I don't want this adventure!

I don’t want this adventure!

I’m sure you can definitely say that all these little things in my life have been adventures and they definitely have been.  I mean, life itself is one big adventure.  Right?  Then why do I stand at the edge of a moisture farm and stare off at setting twin suns and feel that longing?


I’m at a terrible writer’s block, but I don’t believe it only has to do with this blog.  I have a block in my life right now.  I’m not motivated and I’m becoming resentful of “stuff” in my life.  I don’t want to go into too much detail, but one of the problems is that I’ve reached a plateau.
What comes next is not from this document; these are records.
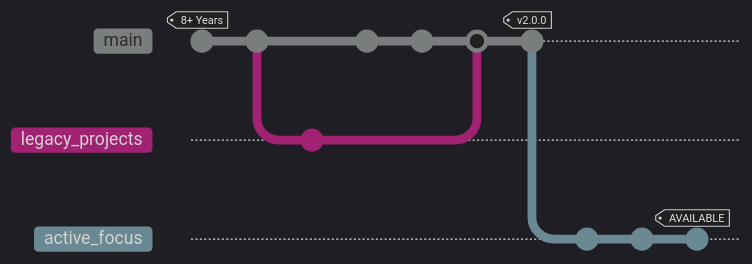
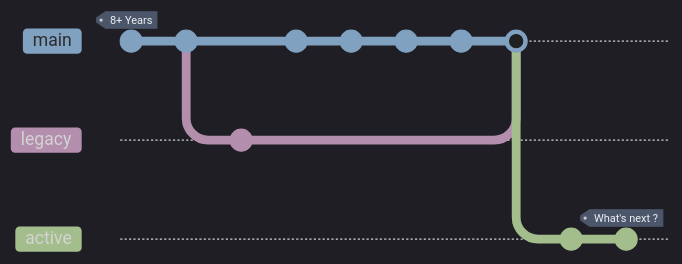
The diagram in README.md (RealAlphaUA/RealAlphaUA), drawn with Mermaid before and after one commit. Commit ids are hidden.

Commit message:
Update mermaid graph configuration in README

````diff
--- a/README.md
+++ b/README.md
@@ -10,19 +10,34 @@
 ```mermaid
-%%{init: { 'theme': 'dark' } }%%
+%%{init: { 
+  'theme': 'dark', 
+  'themeVariables': { 
+    'git0': '#81A1C1', 
+    'git1': '#B48EAD', 
+    'git2': '#A3BE8C', 
+    'commitLabelColor': '#D8DEE9',
+    'commitLabelBackground': 'transparent',
+    'tagLabelBackground': '#4C566A',
+    'tagLabelColor': '#ECEFF4',
+    'tagLabelBorder': '#4C566A'
+  } 
+} }%%
 gitGraph
-    commit id: "Core Engine: Java" tag: "8+ Years"
-    commit id: "Distributed Systems"
-    branch legacy_projects
-    checkout legacy_projects
+    commit id: "JAVA" tag: "8+ Years"
+    commit id: "System Design"
+    
+    branch legacy
+    checkout legacy
     commit id: "MShade & Blog"
+    
     checkout main
-    commit id: "Data: Postgres & NoSQL"
-    commit id: "Messaging: Kafka/RMQ"
-    merge legacy_projects id: "Archiving"
-    commit id: "Infra: Docker & Cloud" tag: "v2.0.0"
-    branch active_focus
-    checkout active_focus
-    commit id: "Kotlin Architecture"
+    commit id: "SQL, NoSQL"
+    commit id: "MQTT"
+    commit id: "Docker"
+    commit id: "Kotlin"
+    merge legacy
+    
+    branch active
+    checkout active
     commit id: "LevelyStudio"
-    commit id: "Freelance" tag: "AVAILABLE"
+    commit tag: "What's next ?"
 ```
````
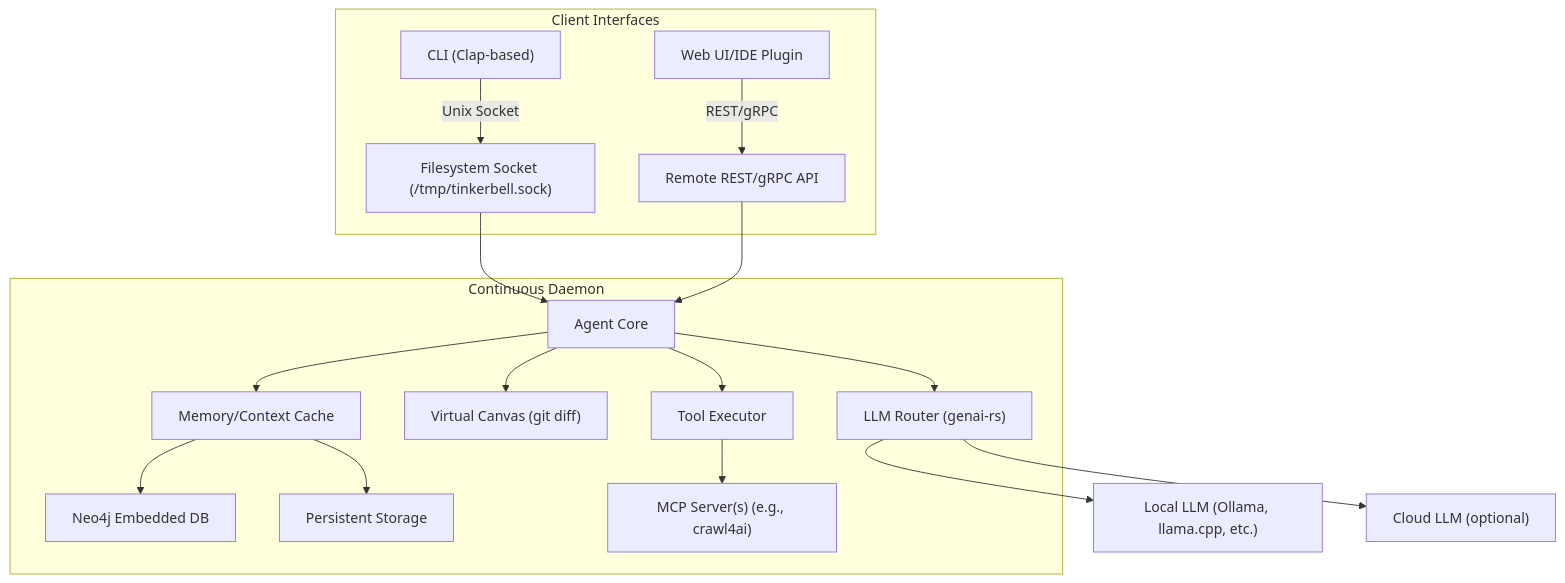
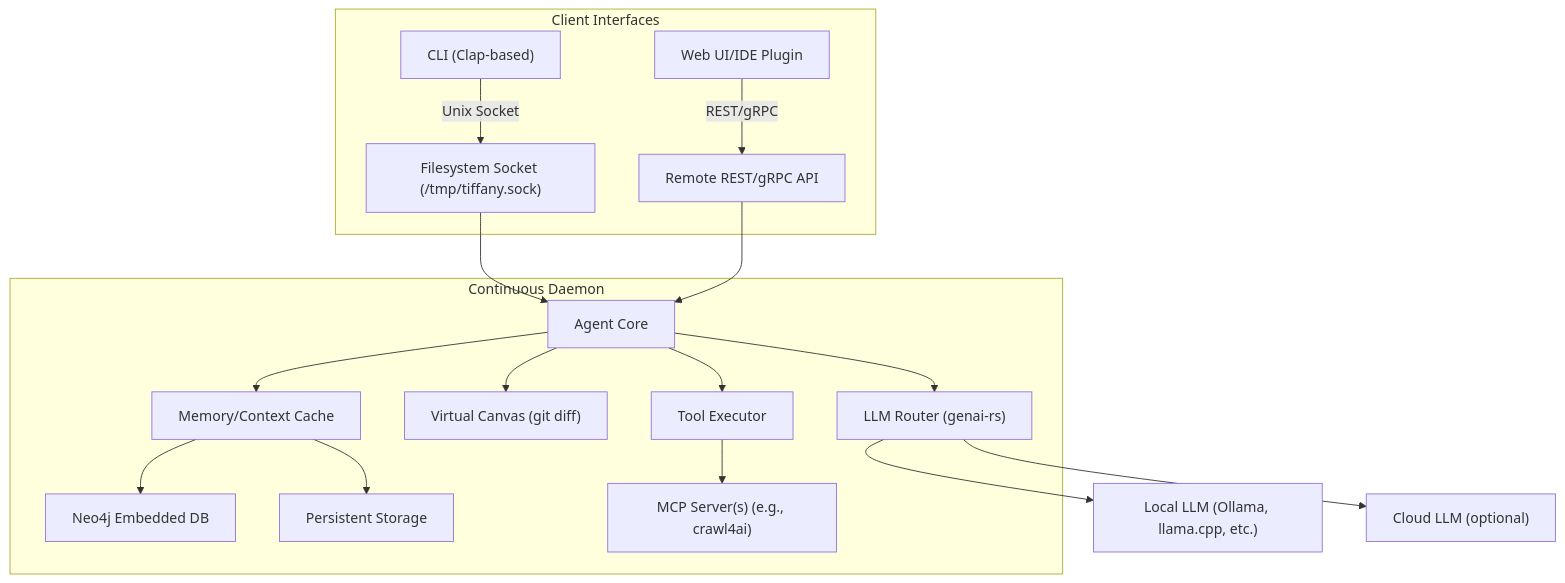
One commit to microscaler/tinkerbell changed the second of 3 diagrams in docs/mdbook/src/whitepapers/Tinkerbell_Concept.md. Above: the diagram before and after it, drawn with Mermaid. The commit also changed other lines of this file and 95 other files, not shown here.

First line of the commit message:
Rename Tinkerbell to Tiffany (#49)

````diff
--- a/docs/mdbook/src/whitepapers/Tinkerbell_Concept.md
+++ b/docs/mdbook/src/whitepapers/Tinkerbell_Concept.md
@@ -92,25 +92,25 @@
 ```mermaid
 graph TD
     subgraph Client Interfaces
-        CLI["CLI (Clap-based)"] -->|Unix Socket| Socket["Filesystem Socket (/tmp/tinkerbell.sock)"]
+        CLI["CLI (Clap-based)"] -->|Unix Socket| Socket["Filesystem Socket (/tmp/tiffany.sock)"]
         WebClient["Web UI/IDE Plugin"] -->|REST/gRPC| RemoteAPI["Remote REST/gRPC API"]
     end
     
-    subgraph tinkerbell Runtime [Continuous Daemon]
+    subgraph tiffany Runtime [Continuous Daemon]
         Socket --> AgentCore["Agent Core"]
         RemoteAPI --> AgentCore
         
         AgentCore --> LLMRouter["LLM Router (genai-rs)"]
         AgentCore --> Canvas["Virtual Canvas (git diff)"]
         AgentCore --> Cache["Memory/Context Cache"]
         AgentCore --> Tools["Tool Executor"]
         
         Cache --> GraphDB["Neo4j Embedded DB"]
         Cache --> Persistent["Persistent Storage"]
         
         Tools --> MCP["MCP Server(s) (e.g., crawl4ai)"]
     end
     
     LLMRouter --> LocalLLM["Local LLM (Ollama, llama.cpp, etc.)"]
     LLMRouter --> CloudLLM["Cloud LLM (optional)"]
 ```
````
Throughout the beginning of your life, you are handed education (if you’re lucky).  You go to school from kindergarten through to senior year of high school.  That’s 13 years in my town.  Even before kindergarten, your brain is developing so quickly that everything is a new lesson to learn through social interactions and physical limitations.  If you’re so blessed to go to college, you have four more years to go to class and get more learning and knowledge to soak up, all handed to you on a silver platter.

After college, you can go either to graduate school or find a job and start making money.  I decided to go the route of the latter because I am not interested in grad school and never have been.

I’ve begun to discover that you need to help yourself if you want to keep learning.  I guess I expected to continuously be motivated in my life and job and to always find fulfillment.  But everything becomes routine after a while: marriages/relationships, jobs…just life in general.

So you need to find a way to shake it up.  You.  Yourself.  No one else.  You need to make yourself learn because it’s no longer supplied to you all the time, everyday.  And when you don’t have the opportunity to learn from others, you have to unlearn what you have learned.  Grow, and then grow some more.

This week has been funky for me with this blog.  I have felt downtrodden and not interested in writing about Star Wars.  I’ve been jealous of bloggers who live on the West Coast and get to go to tons of Cons because it means they have more material to write about.  I then got really sad because the one Con I have been SO excited about this year (BSG folk + one of my favorite authors) is during my family vacation.

Yes, I’m sulking, and yes I’m pouting.  But by admitting that I’m in a funk helps me move on and helps me to get out of it.

Do.  Or do not.  There is no try.  I am not going to try to write a post that I don’t feel right now (I have been working on one, but it’s really half hearted and not flowing).  I am going to write how I feel at this moment and what’s going on, even if I’m the only one who reads it.  If I want to learn more, I need to make the effort to do so.

So for “do”ing – I’m going to invest myself more into Star Wars and try to learn beyond what I know.  As of right now, I’m not sure if that means I’m going to read more EU books (I read a great snippet from the new book Into the Void: Dawn of the Jedi that was in the latest Insider that peaked my interest).  Maybe it just means surrounding myself with more or unlearning what I have learned already.  There’s always something new in this universe, and with the release of VII rapidly approaching, there’s even more fresh news to be excited about.

As for “do not” – I am not going to be complacent.  Not only in my blog, but in my job and my relationship.  Trying is unacceptable to a Jedi.  We DO.  And when you have to do something yourself, it means picking your feet back up, standing tall, and getting to work.  Learning what works and what does not.

Ok.  I feel more motivated.